Version comparison data:
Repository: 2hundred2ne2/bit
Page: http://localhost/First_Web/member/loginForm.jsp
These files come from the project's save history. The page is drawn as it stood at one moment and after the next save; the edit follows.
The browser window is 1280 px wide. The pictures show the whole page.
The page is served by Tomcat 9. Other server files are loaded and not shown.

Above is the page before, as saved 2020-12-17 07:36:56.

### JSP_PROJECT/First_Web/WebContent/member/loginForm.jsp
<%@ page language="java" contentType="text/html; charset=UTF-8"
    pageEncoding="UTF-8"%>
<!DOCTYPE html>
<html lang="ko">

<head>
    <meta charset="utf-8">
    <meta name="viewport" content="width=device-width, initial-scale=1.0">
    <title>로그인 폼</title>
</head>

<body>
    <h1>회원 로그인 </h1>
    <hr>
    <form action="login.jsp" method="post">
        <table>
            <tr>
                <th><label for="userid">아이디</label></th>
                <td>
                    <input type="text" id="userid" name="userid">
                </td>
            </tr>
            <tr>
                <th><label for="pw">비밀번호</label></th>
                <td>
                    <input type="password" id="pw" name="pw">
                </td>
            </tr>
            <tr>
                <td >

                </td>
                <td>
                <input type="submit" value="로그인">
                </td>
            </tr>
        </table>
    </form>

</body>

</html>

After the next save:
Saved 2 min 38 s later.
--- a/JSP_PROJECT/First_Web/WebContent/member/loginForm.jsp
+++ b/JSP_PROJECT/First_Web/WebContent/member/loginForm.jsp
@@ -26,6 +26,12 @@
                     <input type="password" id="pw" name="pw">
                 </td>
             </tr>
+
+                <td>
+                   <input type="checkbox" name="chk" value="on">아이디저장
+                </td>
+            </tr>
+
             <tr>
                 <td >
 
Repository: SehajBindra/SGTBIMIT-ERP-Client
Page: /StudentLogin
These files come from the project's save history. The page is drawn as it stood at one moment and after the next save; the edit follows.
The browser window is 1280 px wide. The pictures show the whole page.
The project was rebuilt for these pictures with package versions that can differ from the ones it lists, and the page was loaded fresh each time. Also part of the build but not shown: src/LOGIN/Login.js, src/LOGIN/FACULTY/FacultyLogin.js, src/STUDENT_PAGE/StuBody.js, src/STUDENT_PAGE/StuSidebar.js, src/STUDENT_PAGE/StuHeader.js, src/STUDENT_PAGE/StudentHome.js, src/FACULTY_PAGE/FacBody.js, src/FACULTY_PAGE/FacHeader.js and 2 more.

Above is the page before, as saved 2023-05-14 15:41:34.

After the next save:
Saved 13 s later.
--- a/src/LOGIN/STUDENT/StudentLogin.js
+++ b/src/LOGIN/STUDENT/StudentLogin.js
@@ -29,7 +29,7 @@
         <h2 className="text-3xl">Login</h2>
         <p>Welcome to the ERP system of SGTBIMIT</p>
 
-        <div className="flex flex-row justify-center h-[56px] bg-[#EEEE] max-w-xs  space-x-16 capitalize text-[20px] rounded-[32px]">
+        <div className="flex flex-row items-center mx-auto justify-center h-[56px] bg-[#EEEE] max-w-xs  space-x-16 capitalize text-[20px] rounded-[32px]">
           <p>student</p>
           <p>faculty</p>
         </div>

### [TO DO]
Check each line in the records above for the word "member". Return those that have it.

### [RESPONSE TO THIS TASK]
Page: http://localhost/First_Web/member/loginForm.jsp
### JSP_PROJECT/First_Web/WebContent/member/loginForm.jsp
--- a/JSP_PROJECT/First_Web/WebContent/member/loginForm.jsp
+++ b/JSP_PROJECT/First_Web/WebContent/member/loginForm.jsp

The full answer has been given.